= WHAT NEEDS TO BE DONE =
Word for word, restate the records that come after this.

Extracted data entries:
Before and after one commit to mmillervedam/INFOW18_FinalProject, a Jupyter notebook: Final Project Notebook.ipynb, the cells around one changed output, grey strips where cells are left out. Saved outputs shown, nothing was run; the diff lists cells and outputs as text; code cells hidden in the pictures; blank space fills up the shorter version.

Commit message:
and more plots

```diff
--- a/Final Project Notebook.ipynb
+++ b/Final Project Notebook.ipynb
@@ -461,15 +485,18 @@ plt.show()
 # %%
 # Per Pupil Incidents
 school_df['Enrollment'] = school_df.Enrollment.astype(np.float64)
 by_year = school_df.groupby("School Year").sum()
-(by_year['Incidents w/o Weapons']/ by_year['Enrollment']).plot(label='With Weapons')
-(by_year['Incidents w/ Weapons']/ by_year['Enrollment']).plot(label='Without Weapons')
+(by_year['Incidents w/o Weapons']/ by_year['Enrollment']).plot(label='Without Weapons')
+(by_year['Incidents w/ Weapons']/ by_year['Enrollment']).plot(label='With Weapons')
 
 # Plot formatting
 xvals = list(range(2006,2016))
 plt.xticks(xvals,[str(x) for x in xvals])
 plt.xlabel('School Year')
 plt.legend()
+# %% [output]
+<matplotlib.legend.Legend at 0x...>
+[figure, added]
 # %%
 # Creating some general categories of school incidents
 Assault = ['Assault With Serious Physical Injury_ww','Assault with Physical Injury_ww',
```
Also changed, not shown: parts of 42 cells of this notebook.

= TASK RESULT =
Before and after one commit to mmillervedam/INFOW18_FinalProject, a Jupyter notebook: Final Project Notebook.ipynb, the cells around one changed output, grey strips where cells are left out. Saved outputs shown, nothing was run; the diff lists cells and outputs as text; code cells hidden in the pictures; blank space fills up the shorter version.

Commit message:
and more plots

```diff
--- a/Final Project Notebook.ipynb
+++ b/Final Project Notebook.ipynb
@@ -461,15 +485,18 @@ plt.show()
 # %%
 # Per Pupil Incidents
 school_df['Enrollment'] = school_df.Enrollment.astype(np.float64)
 by_year = school_df.groupby("School Year").sum()
-(by_year['Incidents w/o Weapons']/ by_year['Enrollment']).plot(label='With Weapons')
-(by_year['Incidents w/ Weapons']/ by_year['Enrollment']).plot(label='Without Weapons')
+(by_year['Incidents w/o Weapons']/ by_year['Enrollment']).plot(label='Without Weapons')
+(by_year['Incidents w/ Weapons']/ by_year['Enrollment']).plot(label='With Weapons')
 
 # Plot formatting
 xvals = list(range(2006,2016))
 plt.xticks(xvals,[str(x) for x in xvals])
 plt.xlabel('School Year')
 plt.legend()
+# %% [output]
+<matplotlib.legend.Legend at 0x...>
+[figure, added]
 # %%
 # Creating some general categories of school incidents
 Assault = ['Assault With Serious Physical Injury_ww','Assault with Physical Injury_ww',
```
Also changed, not shown: parts of 42 cells of this notebook.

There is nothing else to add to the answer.